Cornell University Program of Computer Graphics
The material parameters which can be texture mapped
are specified as chunks.
Currently this applies to colors and the phong exponent.
Colors can be specified as either a color chunk or a texture chunk.
You cannot specify both a texture and color chunk.
Color chunks can be
spectral (spctrl), rgb (rgb), or scalar (sclr).
Other material modifiers (e.g. bump mapping)
would appear in the optional chunks at the end of a material.
Phong exponentsWhen texture mapping Phong exponents the following formula should be used:
e = 10^(0.0001*t^2)
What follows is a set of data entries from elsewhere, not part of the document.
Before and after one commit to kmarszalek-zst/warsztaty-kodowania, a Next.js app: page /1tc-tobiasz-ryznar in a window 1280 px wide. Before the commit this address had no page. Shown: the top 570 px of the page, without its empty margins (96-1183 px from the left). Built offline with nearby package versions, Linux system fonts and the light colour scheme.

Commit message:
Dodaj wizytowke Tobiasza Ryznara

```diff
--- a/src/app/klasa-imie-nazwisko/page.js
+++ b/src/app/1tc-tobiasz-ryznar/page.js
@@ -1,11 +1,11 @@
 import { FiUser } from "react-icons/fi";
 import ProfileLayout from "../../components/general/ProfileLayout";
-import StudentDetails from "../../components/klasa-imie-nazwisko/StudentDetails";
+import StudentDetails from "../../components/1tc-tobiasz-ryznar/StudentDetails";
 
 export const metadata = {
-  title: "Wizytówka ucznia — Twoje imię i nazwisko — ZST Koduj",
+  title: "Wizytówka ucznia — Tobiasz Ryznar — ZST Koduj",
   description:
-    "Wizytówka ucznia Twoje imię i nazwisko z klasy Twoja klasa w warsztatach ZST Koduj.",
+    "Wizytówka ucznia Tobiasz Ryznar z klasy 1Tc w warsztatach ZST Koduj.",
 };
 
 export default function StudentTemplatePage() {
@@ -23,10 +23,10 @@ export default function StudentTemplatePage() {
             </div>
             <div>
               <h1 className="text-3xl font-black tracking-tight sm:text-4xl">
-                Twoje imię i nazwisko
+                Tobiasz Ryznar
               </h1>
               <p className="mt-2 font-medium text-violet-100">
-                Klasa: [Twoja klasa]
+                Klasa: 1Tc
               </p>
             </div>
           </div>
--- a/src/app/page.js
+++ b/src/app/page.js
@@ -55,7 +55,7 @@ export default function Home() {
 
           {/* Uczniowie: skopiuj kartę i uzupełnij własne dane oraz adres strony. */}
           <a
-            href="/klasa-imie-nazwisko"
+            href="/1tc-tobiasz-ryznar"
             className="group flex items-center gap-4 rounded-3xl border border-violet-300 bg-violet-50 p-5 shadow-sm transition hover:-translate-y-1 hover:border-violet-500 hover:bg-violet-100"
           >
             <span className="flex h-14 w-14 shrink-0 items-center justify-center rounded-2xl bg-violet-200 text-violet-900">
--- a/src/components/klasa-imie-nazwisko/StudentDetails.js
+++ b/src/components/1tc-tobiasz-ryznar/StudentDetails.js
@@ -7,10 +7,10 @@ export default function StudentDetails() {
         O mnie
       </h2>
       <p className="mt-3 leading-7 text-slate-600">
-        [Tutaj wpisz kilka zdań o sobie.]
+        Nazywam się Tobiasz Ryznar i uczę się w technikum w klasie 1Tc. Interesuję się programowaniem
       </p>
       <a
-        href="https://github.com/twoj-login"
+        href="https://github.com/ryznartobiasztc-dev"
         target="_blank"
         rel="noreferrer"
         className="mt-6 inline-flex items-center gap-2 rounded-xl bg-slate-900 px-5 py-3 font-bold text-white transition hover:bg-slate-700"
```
where e is the Phong exponent and t is the 0-255 value from the texture map.
Inline versus named materialsThere are two different ways to make a diffuse red sphere. The first is to define the material inline:
sphr "white sphere" lmbrtn rgb 0.8 0.2 0.2 end end 0.0 0.0 0.0 1.0 % center,radius endThe other way is to define a material with a name and reference that name:
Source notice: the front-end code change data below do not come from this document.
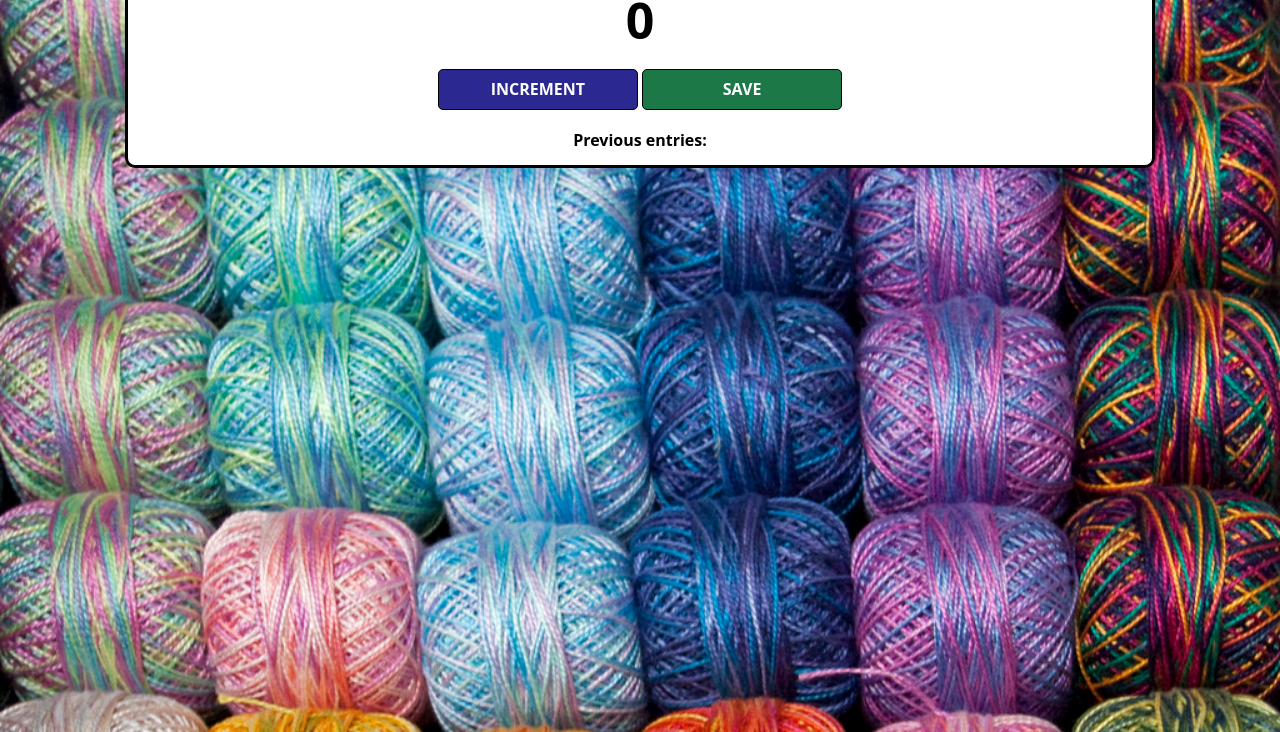
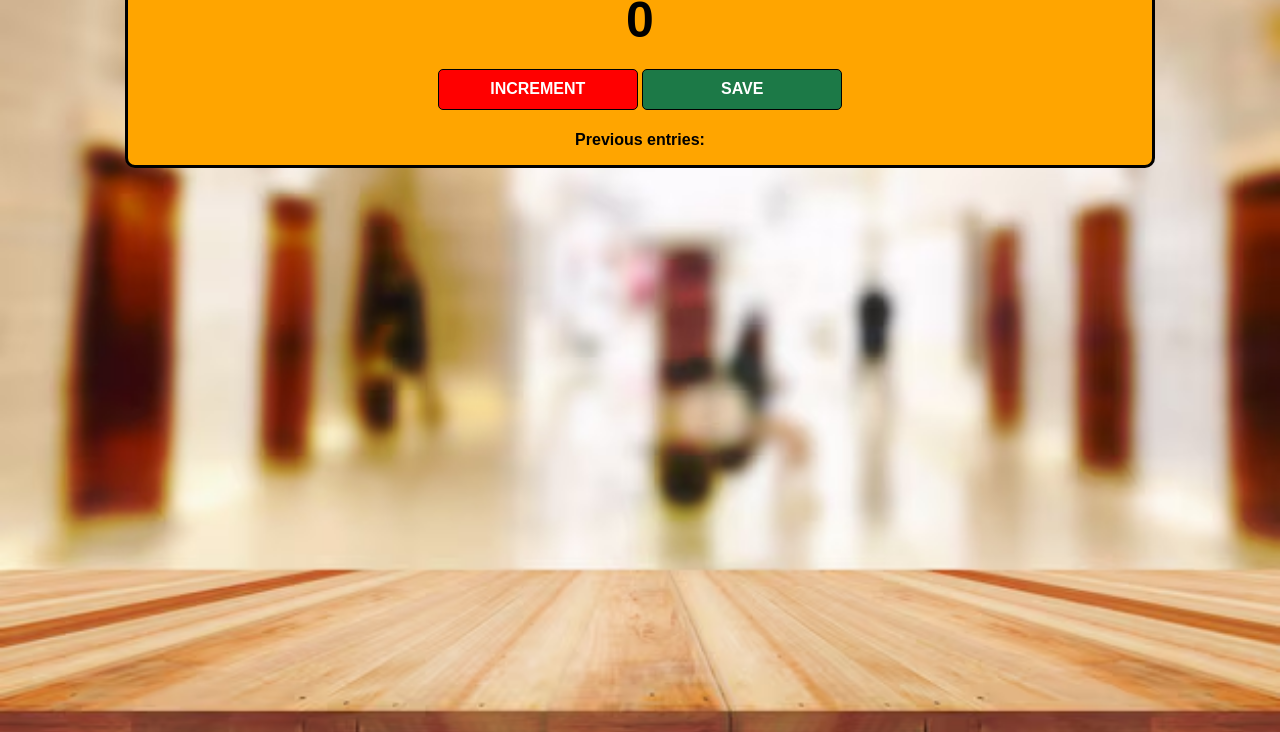
Before and after one commit to Emanah19/Row-Counter, a plain HTML site: page index.html in a window 1280 px wide. Shown: the part 68-800 px from the top of the page. Drawn offline with nearby package versions, Linux system fonts and the light colour scheme.

Commit message:
Update index.css

```diff
--- a/index.css
+++ b/index.css
@@ -1,13 +1,13 @@
 body {
-    background-image: url("yarn.jpeg");
+    background-image: url("counter.avif");
     background-size: cover;
-    font-family: 'Open Sans', 'Helvetica Neue', sans-serif;
+    font-family: sans-serif;
     text-align: center;
     height: 100vh;
 }
 
 .container {
-    background: white;
+    background: orange;
     max-width: 80%;
     margin: auto;
     border: 3px solid black;
@@ -37,7 +37,7 @@ button {
 }
 
 #increment-btn {
-    background: #2C2891;
+    background: red;
 }
 
 #save-btn {
```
nmdMtrl "red" lmbrtn rgb 0.8 0.2 0.2 end end end sphr "white sphere" mtrlNm "red" end 0.0 0.0 0.0 1.0 % center, radius end
Using textures for material propertiesAnywhere a material specifies a color, a texture can be used in place of the color. You can think of a color as a texture map that always returns the same value. For example, to define a diffuse material whose reflectance is defined by a texture map in a ppm file:
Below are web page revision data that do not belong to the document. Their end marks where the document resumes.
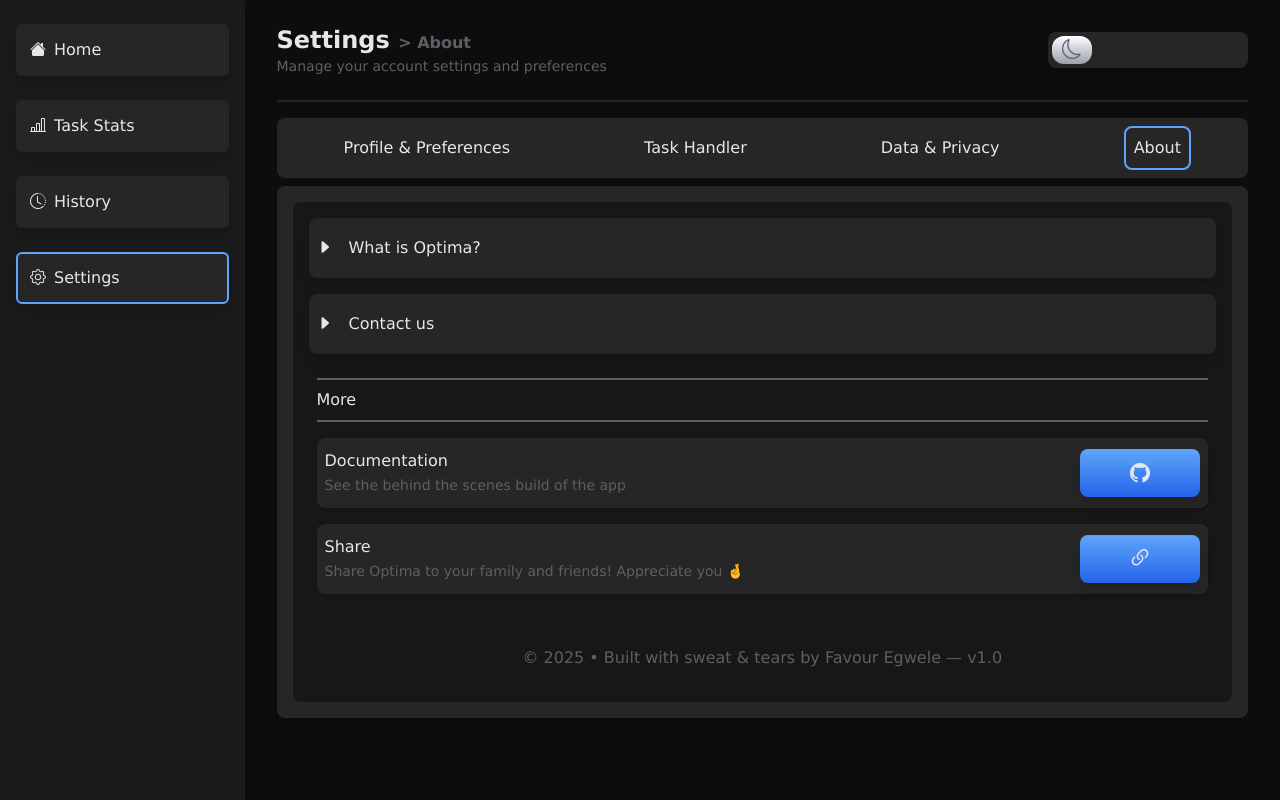
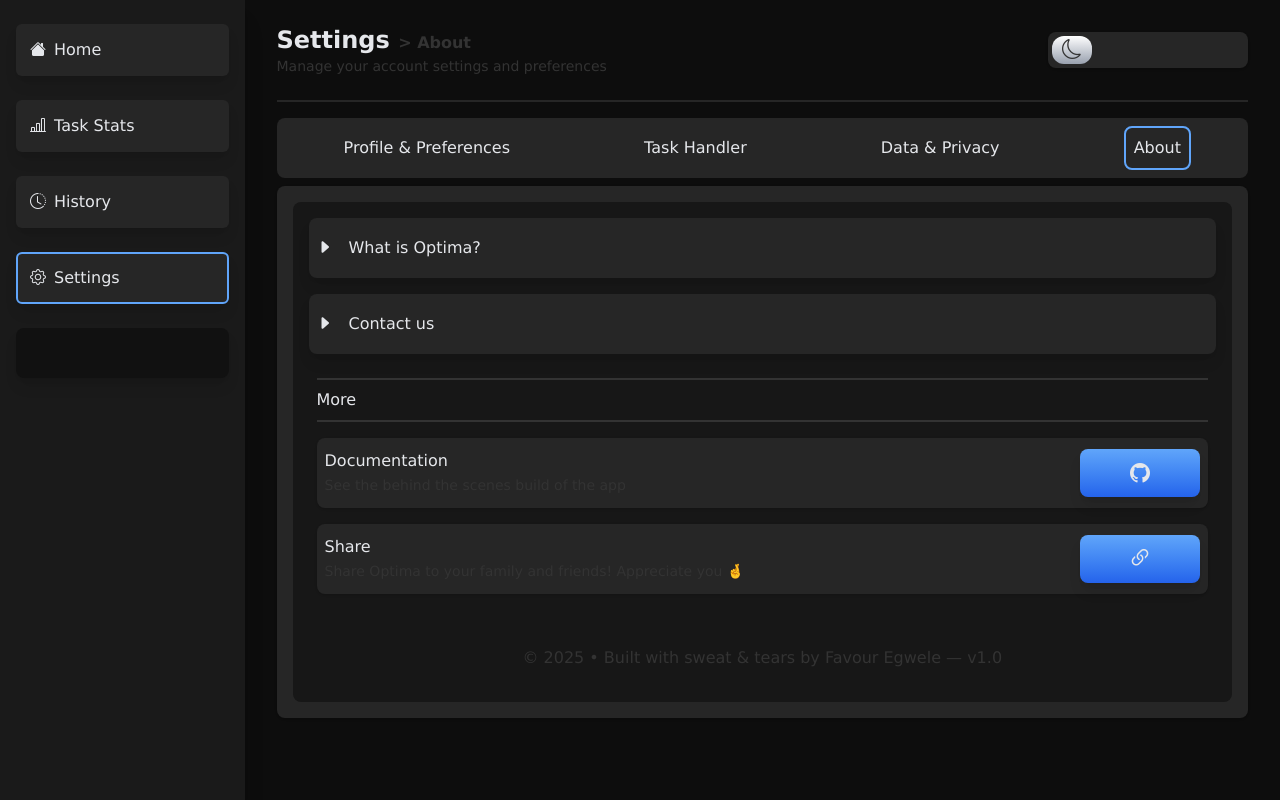
Before and after one commit to theinternetfae/Optima-V.2, a React (Vite) app: page /settings/about in a window 1280 px wide. Built offline with nearby package versions, Linux system fonts and the light colour scheme.

Commit message:
Setting up theme

```diff
--- a/src/SideMenu.jsx
+++ b/src/SideMenu.jsx
@@ -40,6 +40,7 @@ function SideMenu() {
                 <p>Settings</p>
             </Link>
 
+            <div className="color-test"></div>
         </nav>
     );
 }
--- a/src/index.css
+++ b/src/index.css
@@ -37,21 +37,6 @@ input[type="number"]::-webkit-outer-spin-button {
     @apply border border-2 border-grey;
 }
 
-@theme {
-    --color-selected: #DA38CD;
-    --color-bluet: #2563EB;
-    --color-bluelight: #60A5FA;
-    --color-dullblack: #171717;
-    --color-commongrey: #262626;
-    --color-backblack: #0D0D0D;
-    --color-delDark: #650207;
-    --color-delLight: #C93631;
-    --color-yellow: #FFFF00;
-    --color-grey: #5B6066;
-    --color-green: #237414;
-    --color-red: #9C0412;
-}
-
 @utility no-scrollbar {
   -ms-overflow-style: none;
   scrollbar-width: none;
@@ -63,11 +48,42 @@ input[type="number"]::-webkit-outer-spin-button {
   }
 }
 
+/*DEFAULT THEME / DARK MODE*/
+@theme {
+
+    /*Theme One (BASE)*/
+    --color-bluelight: #60A5FA;
+
+    /*Theme Two*/
+    --color-red: #9C0412;
+
+    /*Theme Three*/
+    --color-selected: #DA38CD;
+
+    /*Theme Four*/
+    --color-fern: #477023;
+
+    --color-bluemain: #2563EB;
+    --color-dullblack: #171717;
+    --color-commongrey: #262626;
+    --color-backblack: #111111;
+    --color-delDark: #650207;
+    --color-delLight: #C93631;
+    --color-yellow: #FFFF00;
+    --color-grey: #333333;
+    --color-green: #237414;
+    --color-bground: #1A1A1A
+}
+
+
 @layer components {
 
+    .color-test {
+        @apply h-[50px] rounded-lg shadow-lg bg-backblack;
+    }
 
     .add {
-        @apply text-xl text-bluet cursor-pointer md:text-2xl;
+        @apply text-xl text-bluemain cursor-pointer md:text-2xl;
     }
 
     .tips {
@@ -75,7 +91,7 @@ input[type="number"]::-webkit-outer-spin-button {
     }
 
     .tips:hover {
-        @apply text-bluet;
+        @apply text-bluemain;
     }
 
     .emoji-picker {
@@ -117,7 +133,7 @@ input[type="number"]::-webkit-outer-spin-button {
     }
 
     .side-menu {
-        @apply  bg-[#1A1A1A] w-[100vw] bottom-0 shadow-xl fixed bottom-0 flex flex-col px-4 py-6 gap-6 cursor-pointer lg:w-[20%] lg:sticky lg:h-[100vh] lg:top-0 lg:left-0;
+        @apply  bg-bground w-[100vw] bottom-0 shadow-xl fixed bottom-0 flex flex-col px-4 py-6 gap-6 cursor-pointer lg:w-[20%] lg:sticky lg:h-[100vh] lg:top-0 lg:left-0;
 
         & .road {
             @apply cursor-pointer rounded-md bg-commongrey shadow-lg p-3 border border-2 border-transparent flex gap-2;
@@ -159,7 +175,7 @@ input[type="number"]::-webkit-outer-spin-button {
                     }
 
                     & .d-other {
-                        @apply h-[75%] text-[10px] border-bluelight p-[12px] rounded-full bg-[#333333] shadow-lg flex items-center justify-center cursor-pointer md:text-base md:border-[3px] md:h-[10px] md:w-[10px] md:p-6;
+                        @apply h-[75%] text-[10px] border-bluelight p-[12px] rounded-full bg-grey shadow-lg flex items-center justify-center cursor-pointer md:text-base md:border-[3px] md:h-[10px] md:w-[10px] md:p-6;
                     }
                 }
                 }
@@ -262,7 +278,7 @@ input[type="number"]::-webkit-outer-spin-button {
             }
 
             & .addTask {
-                @apply mt-2 bg-gradient-to-b from-bluelight to-bluet p-2 rounded-lg text-sm shadow font-bold text-shadow-md cursor-pointer md:text-base;
+                @apply mt-2 bg-gradient-to-b from-bluelight to-bluemain p-2 rounded-lg text-sm shadow font-bold text-shadow-md cursor-pointer md:text-base;
             }
 
             & .delete-task {
@@ -276,7 +292,7 @@ input[type="number"]::-webkit-outer-spin-button {
     }
 
     .task-box {
-        @apply p-2 h-[40px] bg-[#111111] cursor-pointer snap-start rounded-md shadow flex items-center transition-all duration-2000 ease-in-out md:p-4 md:border-none md:h-[70px] md:w-full;
+        @apply p-2 h-[40px] bg-backblack cursor-pointer snap-start rounded-md shadow flex items-center transition-all duration-2000 ease-in-out md:p-4 md:border-none md:h-[70px] md:w-full;
 
         & .emoji-t-box {
             @apply h-[30px] w-[8%] bg-commongrey text-lg flex items-center justify-center rounded-lg md:w-[5%] md:h-full md:text-3xl;
@@ -287,12 +303,12 @@ input[type="number"]::-webkit-outer-spin-button {
         }
 
         & .done {
-            @apply w-4 h-4 accent-bluet mr-2 cursor-pointer disabled:opacity-40 disabled:cursor-not-allowed md:scale-125;
+            @apply w-4 h-4 accent-bluemain mr-2 cursor-pointer disabled:opacity-40 disabled:cursor-not-allowed md:scale-125;
         }
     }
 
     .history-box {
-        @apply border border-2 border-transparent snap-start cursor-pointer bg-[#111111] rounded-md shadow m-4 h-[60px] flex items-center duration-2000 ease-in-out;
+        @apply border border-2 border-transparent snap-start cursor-pointer bg-backblack rounded-md shadow m-4 h-[60px] flex items-center duration-2000 ease-in-out;
 
         & .emoji-t-box {
             @apply h-[30px] w-[8%] bg-commongrey text-lg flex items-center justify-center ml-2 rounded-lg md:w-[5%] md:h-[80%] md:text-3xl;
@@ -308,7 +324,7 @@ input[type="number"]::-webkit-outer-spin-button {
     }
 
     .handler-box {
-        @apply bg-[#111111] h-16 mt-4 rounded-lg flex items-center snap-start;
+        @apply bg-backblack h-16 mt-4 rounded-lg flex items-center snap-start;
 
         & .emoji-t-box {
             @apply h-[30px] w-[8%] bg-commongrey text-lg flex items-center justify-center ml-2 rounded-lg md:w-[5%] md:h-[70%] md:text-3xl;
@@ -349,7 +365,7 @@ input[type="number"]::-webkit-outer-spin-button {
                 }
 
                 & .no-no {
-                    @apply bg-gradient-to-b from-bluelight to-bluet;
+                    @apply bg-gradient-to-b from-bluelight to-bluemain;
                 }
             }
         }
@@ -373,7 +389,7 @@ input[type="number"]::-webkit-outer-spin-button {
                 }
 
                 & .no-no {
-                    @apply bg-gradient-to-b from-bluelight to-bluet;
+                    @apply bg-gradient-to-b from-bluelight to-bluemain;
                 }
             }
         }
@@ -433,7 +449,7 @@ input[type="number"]::-webkit-outer-spin-button {
                         }
 
                         & li {
-                            @apply bg-bluet p-2 rounded shadow cursor-pointer;
+                            @apply bg-bluemain p-2 rounded shadow cursor-pointer;
                         }
                     }
                 }
@@ -470,7 +486,7 @@ input[type="number"]::-webkit-outer-spin-button {
                     @apply h-[50%] flex gap-40 items-center justify-center;
 
                     & .sec-one {
-                        @apply border border-2 h-full w-[30%] flex flex-col justify-center items-center gap-4 text-xl font-bold bg-dullblack rounded-full shadow-xl text-bluet hover:text-bluelight transition ease-in duration-300;
+                        @apply border border-2 h-full w-[30%] flex flex-col justify-center items-center gap-4 text-xl font-bold bg-dullblack rounded-full shadow-xl text-bluemain hover:text-bluelight transition ease-in duration-300;
 
                         i {
                             @apply text-4xl;
@@ -719,10 +735,10 @@ input[type="number"]::-webkit-outer-spin-button {
                         }
 
                         .one {
-                            @apply bg-dullblack border border-2 border-bluet z-10 cursor-pointer;
+                            @apply bg-dullblack border border-2 border-bluemain z-10 cursor-pointer;
 
                             & .in-one {
-                                @apply h-full rounded-full scale-85 bg-bluet shadow;
+                                @apply h-full rounded-full scale-85 bg-bluemain shadow;
                             }
                         }
 
@@ -746,7 +762,7 @@ input[type="number"]::-webkit-outer-spin-button {
                             @apply bg-dullblack border border-2 border-transparent z-10 cursor-pointer;
 
                             & .in-four {
-                                @apply h-full rounded-full scale-85 bg-bluelight shadow;
+                                @apply h-full rounded-full scale-85 bg-fern shadow;
                             }
                         }
                     }
@@ -819,7 +835,7 @@ input[type="number"]::-webkit-outer-spin-button {
                     }
 
                     .download-data {
-                        @apply h-15 rounded-lg mx-60 mt-2 bg-gradient-to-b from-bluelight to-bluet shadow-lg font-bold cursor-pointer active:scale-95 flex gap-2 justify-center items-center;
+                        @apply h-15 rounded-lg mx-60 mt-2 bg-gradient-to-b from-bluelight to-bluemain shadow-lg font-bold cursor-pointer active:scale-95 flex gap-2 justify-center items-center;
                     }
                 }
             }
@@ -851,7 +867,7 @@ input[type="number"]::-webkit-outer-spin-button {
                             }
 
                             button {
-                                @apply p-2 rounded-lg font-bold ml-auto mb-2 mr-2 bg-gradient-to-b from-bluelight to-bluet shadow-lg active:scale-90;
+                                @apply p-2 rounded-lg font-bold ml-auto mb-2 mr-2 bg-gradient-to-b from-bluelight to-bluemain shadow-lg active:scale-90;
                             }
 
                         }
@@ -873,7 +889,7 @@ input[type="number"]::-webkit-outer-spin-button {
                         }
 
                         .btn-icon {
-                            @apply w-30 h-12 rounded-lg bg-gradient-to-b from-bluelight to-bluet shadow-lg active:scale-90 cursor-pointer flex justify-center items-center text-xl;
+                            @apply w-30 h-12 rounded-lg bg-gradient-to-b from-bluelight to-bluemain shadow-lg active:scale-90 cursor-pointer flex justify-center items-center text-xl;
 
                             .bi {
                                 @apply text-2xl;
```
lmbrtn imgFl "foo.ppm" "ppm" end endAlternatively, you could name the image and reference it:
nmdImg "foo" imgFl "foo.ppm" "ppm" end end lmbrtn imgNm "foo" end endFinally, you could define the pixels inline:
nmdImg "foo" imgDt 2 3 % a 2 by 3 image with rgbs rgbLst 0.1 0.1 0.1 0.1 0.1 0.1 0.1 0.1 0.1 0.1 0.1 0.1 0.1 0.1 0.1 0.1 0.1 0.1 end end end